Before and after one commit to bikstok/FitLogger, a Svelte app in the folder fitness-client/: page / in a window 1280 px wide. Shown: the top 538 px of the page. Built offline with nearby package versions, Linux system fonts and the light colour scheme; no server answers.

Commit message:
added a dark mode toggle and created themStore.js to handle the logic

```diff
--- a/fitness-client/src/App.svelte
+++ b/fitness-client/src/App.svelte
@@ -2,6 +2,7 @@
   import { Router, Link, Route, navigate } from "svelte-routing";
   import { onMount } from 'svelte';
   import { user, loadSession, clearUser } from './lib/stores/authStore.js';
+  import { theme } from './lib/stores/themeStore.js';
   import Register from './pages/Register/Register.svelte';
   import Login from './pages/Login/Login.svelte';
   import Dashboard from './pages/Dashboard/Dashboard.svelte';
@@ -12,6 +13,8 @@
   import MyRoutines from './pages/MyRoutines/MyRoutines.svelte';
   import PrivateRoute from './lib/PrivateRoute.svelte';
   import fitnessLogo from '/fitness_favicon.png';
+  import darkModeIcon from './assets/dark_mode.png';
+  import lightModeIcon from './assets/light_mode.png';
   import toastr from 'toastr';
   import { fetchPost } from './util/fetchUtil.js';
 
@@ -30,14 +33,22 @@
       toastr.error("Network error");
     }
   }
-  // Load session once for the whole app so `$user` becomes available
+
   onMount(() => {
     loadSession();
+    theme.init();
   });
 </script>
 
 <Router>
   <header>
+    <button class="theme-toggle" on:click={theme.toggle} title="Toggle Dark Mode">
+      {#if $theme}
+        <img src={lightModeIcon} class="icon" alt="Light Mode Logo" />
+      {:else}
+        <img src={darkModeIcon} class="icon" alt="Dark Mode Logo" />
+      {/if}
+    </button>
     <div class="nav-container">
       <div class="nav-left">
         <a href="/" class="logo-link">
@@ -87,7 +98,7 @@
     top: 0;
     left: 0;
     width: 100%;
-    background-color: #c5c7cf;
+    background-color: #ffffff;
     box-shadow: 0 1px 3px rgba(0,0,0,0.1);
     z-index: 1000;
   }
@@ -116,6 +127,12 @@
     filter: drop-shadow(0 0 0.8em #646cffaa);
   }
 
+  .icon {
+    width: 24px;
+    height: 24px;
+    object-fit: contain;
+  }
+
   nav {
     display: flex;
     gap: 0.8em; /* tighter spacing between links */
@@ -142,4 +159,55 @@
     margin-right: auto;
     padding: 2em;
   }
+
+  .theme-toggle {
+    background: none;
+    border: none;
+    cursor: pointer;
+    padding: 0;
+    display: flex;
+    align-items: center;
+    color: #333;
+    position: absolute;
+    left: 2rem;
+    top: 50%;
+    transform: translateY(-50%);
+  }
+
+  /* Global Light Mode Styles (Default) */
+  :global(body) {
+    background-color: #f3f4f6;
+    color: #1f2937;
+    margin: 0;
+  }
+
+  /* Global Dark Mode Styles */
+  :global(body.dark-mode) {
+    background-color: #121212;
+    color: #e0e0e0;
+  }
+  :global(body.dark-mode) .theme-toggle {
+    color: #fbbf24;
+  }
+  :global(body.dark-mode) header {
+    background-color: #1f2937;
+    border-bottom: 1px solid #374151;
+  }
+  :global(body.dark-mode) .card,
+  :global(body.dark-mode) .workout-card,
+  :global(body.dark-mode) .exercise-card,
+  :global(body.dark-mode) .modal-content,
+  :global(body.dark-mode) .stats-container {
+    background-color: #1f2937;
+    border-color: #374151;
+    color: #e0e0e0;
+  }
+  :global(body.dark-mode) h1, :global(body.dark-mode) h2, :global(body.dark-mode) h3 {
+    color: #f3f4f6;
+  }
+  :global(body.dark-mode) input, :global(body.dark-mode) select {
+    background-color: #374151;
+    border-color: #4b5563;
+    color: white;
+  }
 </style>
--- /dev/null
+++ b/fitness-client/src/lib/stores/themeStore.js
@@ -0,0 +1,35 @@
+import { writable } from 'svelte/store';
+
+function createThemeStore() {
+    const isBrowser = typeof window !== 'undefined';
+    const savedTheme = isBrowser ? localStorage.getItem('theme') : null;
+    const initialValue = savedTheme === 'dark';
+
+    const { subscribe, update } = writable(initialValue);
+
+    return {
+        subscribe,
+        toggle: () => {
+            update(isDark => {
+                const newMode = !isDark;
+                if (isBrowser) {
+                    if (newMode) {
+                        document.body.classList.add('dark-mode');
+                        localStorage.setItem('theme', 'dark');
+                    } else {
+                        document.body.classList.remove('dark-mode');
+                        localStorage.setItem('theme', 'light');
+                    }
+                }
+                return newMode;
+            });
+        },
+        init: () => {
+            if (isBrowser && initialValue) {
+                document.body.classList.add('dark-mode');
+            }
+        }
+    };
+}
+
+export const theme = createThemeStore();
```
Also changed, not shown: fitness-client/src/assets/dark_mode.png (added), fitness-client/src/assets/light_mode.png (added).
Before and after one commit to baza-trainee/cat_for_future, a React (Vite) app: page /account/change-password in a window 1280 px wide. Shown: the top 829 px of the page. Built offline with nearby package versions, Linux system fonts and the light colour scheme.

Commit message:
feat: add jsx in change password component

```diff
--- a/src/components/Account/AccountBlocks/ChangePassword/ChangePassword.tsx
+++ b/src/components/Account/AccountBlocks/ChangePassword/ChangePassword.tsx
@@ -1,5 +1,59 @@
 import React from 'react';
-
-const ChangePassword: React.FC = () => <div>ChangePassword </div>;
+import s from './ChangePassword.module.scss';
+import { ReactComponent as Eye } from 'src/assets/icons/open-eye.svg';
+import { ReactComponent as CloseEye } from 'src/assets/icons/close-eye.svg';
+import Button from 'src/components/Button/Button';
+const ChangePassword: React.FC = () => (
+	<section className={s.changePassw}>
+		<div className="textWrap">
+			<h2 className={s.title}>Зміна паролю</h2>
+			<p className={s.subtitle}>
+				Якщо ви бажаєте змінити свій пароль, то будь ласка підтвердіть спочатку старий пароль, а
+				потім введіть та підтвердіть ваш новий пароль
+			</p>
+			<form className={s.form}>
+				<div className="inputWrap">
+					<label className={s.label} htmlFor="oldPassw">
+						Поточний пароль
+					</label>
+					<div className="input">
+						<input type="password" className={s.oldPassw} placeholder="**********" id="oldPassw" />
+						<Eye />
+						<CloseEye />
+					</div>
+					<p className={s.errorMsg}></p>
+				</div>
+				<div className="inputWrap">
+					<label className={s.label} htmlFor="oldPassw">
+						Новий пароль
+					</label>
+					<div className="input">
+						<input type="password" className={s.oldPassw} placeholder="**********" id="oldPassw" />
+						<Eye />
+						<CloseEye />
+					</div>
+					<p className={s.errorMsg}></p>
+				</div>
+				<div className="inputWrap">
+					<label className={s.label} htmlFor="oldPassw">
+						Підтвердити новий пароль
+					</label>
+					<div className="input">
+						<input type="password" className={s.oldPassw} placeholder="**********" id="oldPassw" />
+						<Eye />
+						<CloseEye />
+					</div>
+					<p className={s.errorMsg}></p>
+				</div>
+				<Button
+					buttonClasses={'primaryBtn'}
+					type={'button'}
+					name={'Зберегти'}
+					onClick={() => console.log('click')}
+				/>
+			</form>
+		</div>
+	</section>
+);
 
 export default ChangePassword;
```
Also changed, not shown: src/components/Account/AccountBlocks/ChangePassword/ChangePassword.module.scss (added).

------------

* _AIM OF THE TASK_:
Respond with a number only: how many lines in the material contain the string "toggle"?

* _RESULT FOR THIS TASK_:
5